Dom: It is our first time in Birmingham and I’m really looking forward to it. I think what people can expect is just a lot of energy and a lot more sweat. We’re going to put everything into it and show people why they should be paying attention to us.

Colby: As others said, we have never played Birmingham before. I’m expecting a good night, plenty of drinking. We play every gig loud and fast so the crowd should love it

This tour is your first as a headliner. You will be playing dates all over the country across the month of June, ending with a gig in Liverpool. Is there anything you want to do, any places you want to visit?

Callum: It’ll be good to go back to our favourite pubs in different cities like The Harley in Sheffield, Good Mixer in London, just as long as Sunday morning, we’re in The Bradley in Widnes!

Michael: I’m looking forward to London. We know there has been demand for a gig down there for a while, so that’s set to be a good one. Sheffield is always fun. Finishing the tour in Liverpool to our crowd will be the perfect end!

Dom: I’m just looking forward to visiting new cities, new venues and playing for new people. We’ll be out of our comfort zone. It’s our first headline tour so I’m just buzzing off that.

Colby: Really looking forward to headlining each night. The one I’m looking forward to the most is probably Sheffield. We had a really good time last time we played there and hopefully we will have the same great atmosphere again.

The band performing live at the Magnet Liverpool on 4th of February. Picture by John Hollingsworth https://www.johnhollingsworth.biz/

Last obligatory question: where do you see yourselves in five years’ time. We predict Pyramid Stage at Glasto. Your picks?

Callum: Well, The Pyramid Stage is the big one for me, always has been! I think as long as we’re still together playing music we love, whatever that be at that time is the most important.
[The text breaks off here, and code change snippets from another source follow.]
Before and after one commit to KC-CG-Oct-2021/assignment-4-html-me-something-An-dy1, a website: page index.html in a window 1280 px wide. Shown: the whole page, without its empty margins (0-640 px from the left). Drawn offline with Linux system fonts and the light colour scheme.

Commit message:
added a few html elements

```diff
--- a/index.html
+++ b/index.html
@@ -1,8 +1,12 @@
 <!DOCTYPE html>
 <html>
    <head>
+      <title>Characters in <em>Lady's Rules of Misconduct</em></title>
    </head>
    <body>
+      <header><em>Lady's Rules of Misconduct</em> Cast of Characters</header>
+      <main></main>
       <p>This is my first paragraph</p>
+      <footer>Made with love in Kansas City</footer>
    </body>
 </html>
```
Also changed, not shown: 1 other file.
Right now, who we are, and what we’re doing is perfect and the future is looking bright for us.

Dom: As long as we’re still together, playing the music we want to play and enjoying it, then I think I’ll be sound, I’m also ambitious and the thought of playing bigger venues and bigger and better gigs and doing all the major festivals definitely motivates me. I want us to be successful and to not only be around in five years but for people to know who we are.

Colby: (laughing) Probably jail for strangling Mike at some point!

You can learn more about The Racket by visiting their social media pages:

Management: https://www.culturecity.co.uk/the-racket/
Facebook: https://www.facebook.com/TheRacketMusicUK/
Twitter: https://twitter.com/theracketuk
Instagram: https://www.instagram.com/theracketmusic/

More articles about the band:
http://liverpoolnoise.com/band-feature-the-racket-widnes-music/
https://hotvox.co.uk/artists/racket

Please come back soon as we will have interesting interviews and reviews coming up shortly!
Have a good week and don’t forget to drop us a message or leave a comment.

xoxox
Rita and Malicia